HL Deb 09 June 1857 vol 145 cc1401-2

Order of the Day for the Second Reading read.

EARL GRANTVILLE rose to move the second reading of this Bill, and said: My Lords, on the assumption that your Lordships will agree with me in the principle that we ought to provide for the support of the institutions of this country, and, monarchy being one of the elements of our consitution, that we ought to deal in a spirit, not of wastefulness, but of just liberality to the Royal Family—that the Royal Family should be maintained in honour and dignity, and that those illustrious ladies, the daughters of our Sovereign, when called abroad, should have a fair and liberal maintenance, it will not be necessary that I should trouble you with many observations. This might have offered a tempting opportunity to allude to certain qualities of Her Majesty; but, though the feelings of affection and respect which we may entertain for the Sovereign may make us more anxious cordially and unanimously to adopt a vote in favour of Her daughter, still I should be ashamed if I based it on any such affection and respect, because I only ask your Lordships to take that course which I believe we are bound to do, not so much on the ground of personal feeling towards the Sovereign, as from a regard to what is due to the feelings and natural pride of the country.
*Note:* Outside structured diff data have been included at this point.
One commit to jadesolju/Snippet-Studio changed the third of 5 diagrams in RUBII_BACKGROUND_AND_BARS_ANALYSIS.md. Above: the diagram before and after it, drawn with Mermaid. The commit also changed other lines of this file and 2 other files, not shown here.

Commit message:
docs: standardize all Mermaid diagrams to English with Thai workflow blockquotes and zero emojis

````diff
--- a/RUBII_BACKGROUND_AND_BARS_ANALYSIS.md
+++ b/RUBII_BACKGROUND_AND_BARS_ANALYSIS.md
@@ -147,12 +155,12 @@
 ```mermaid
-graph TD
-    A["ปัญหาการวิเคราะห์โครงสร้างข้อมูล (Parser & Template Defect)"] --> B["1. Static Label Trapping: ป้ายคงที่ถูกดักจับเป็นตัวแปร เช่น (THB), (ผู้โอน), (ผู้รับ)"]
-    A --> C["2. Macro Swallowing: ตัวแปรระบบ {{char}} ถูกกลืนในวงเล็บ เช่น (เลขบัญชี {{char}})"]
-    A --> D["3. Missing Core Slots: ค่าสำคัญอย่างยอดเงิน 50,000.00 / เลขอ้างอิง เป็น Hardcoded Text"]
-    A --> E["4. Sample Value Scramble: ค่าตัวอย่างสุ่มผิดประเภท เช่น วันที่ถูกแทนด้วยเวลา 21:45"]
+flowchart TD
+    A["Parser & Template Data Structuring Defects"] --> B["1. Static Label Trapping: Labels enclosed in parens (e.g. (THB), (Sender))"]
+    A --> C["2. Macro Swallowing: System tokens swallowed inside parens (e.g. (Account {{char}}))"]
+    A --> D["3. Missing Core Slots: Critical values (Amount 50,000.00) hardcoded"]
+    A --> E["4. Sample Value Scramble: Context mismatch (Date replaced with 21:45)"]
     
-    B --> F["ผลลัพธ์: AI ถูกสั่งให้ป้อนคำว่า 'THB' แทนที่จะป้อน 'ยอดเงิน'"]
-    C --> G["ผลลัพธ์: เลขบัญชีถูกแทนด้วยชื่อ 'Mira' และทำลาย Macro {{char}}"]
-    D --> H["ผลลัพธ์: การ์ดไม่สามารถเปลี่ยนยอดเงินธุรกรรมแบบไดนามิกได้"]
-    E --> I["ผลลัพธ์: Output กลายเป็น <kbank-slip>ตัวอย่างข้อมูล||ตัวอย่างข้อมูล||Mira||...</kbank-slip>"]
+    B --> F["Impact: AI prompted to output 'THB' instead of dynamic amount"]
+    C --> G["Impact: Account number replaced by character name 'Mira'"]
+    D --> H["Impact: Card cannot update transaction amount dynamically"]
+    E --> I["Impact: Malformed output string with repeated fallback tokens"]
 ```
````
The ground I take is, that the provision proposed in the present instance is reasonable, and, being reasonable, I am sure it will be unanimously adopted by your Lordships. Looking to the precedents in such cases, we find that for the Princesses Royal, the daughters of George II. and George III., provision was made by a dowry of £80,000, and an annuity of £5,000. In this case the dowry is less by one-half than that given in former times, while the annuity is larger, being —8,000, instead of —5,000. I know there are some who have thought that to pay down a large sum at once would have been a better arrangement; but I am not of that opinion. I think that when an illustrious lady is married info a great kingdom and into a powerful House, our object should he not so much to make provision for her children as to provide for that independence and that decent splendour which I am sure every one of your Lordships must think ought to attend the eldest daughter of the Sovereign. For these reasons, without dwelling upon the feelings of gratification expressed by your Lordships on a former evening at an event which is likely to reward Her Majesty for the excellent education She has bestowed upon the Princess Royal, and to render the Princess Royal as happy in her future life as we all desire. I now ask your Lordships to give a second reading to this Bill.

Moved, That the Bill be now read 2a.


said, although, according to the old proverb, silence gave consent, yet in the absence of his noble Friend the Earl of Derby, he felt bound on the part of the noble Lords on that side of the House, to express his satisfaction with the provision for her Royal Highness which the Bill proposed, and his admiration of the manner in which Her Majesty had exercised Her rule in these realms, and of the bright example which She had set to all her subjects. With regard to the details of the Bill, and in regard to the manner in which the provision is made, as it had passed the House of Commons, it would be useless to discuss the question whether any better plan could have been proposed. For his own part, he was inclined to believe it would have been better to have given a round sum at once, which would have placed the Princess Royal in a more dignified position than as an annuitant of this country. It would be idle, however, to discuss that question now, and he therefore had only to express his concurrence in the object of the Bill which was before the House.

Motion agreed to.

Bill read 2a accordingly, and committed to a Committee of the whole House on Friday next.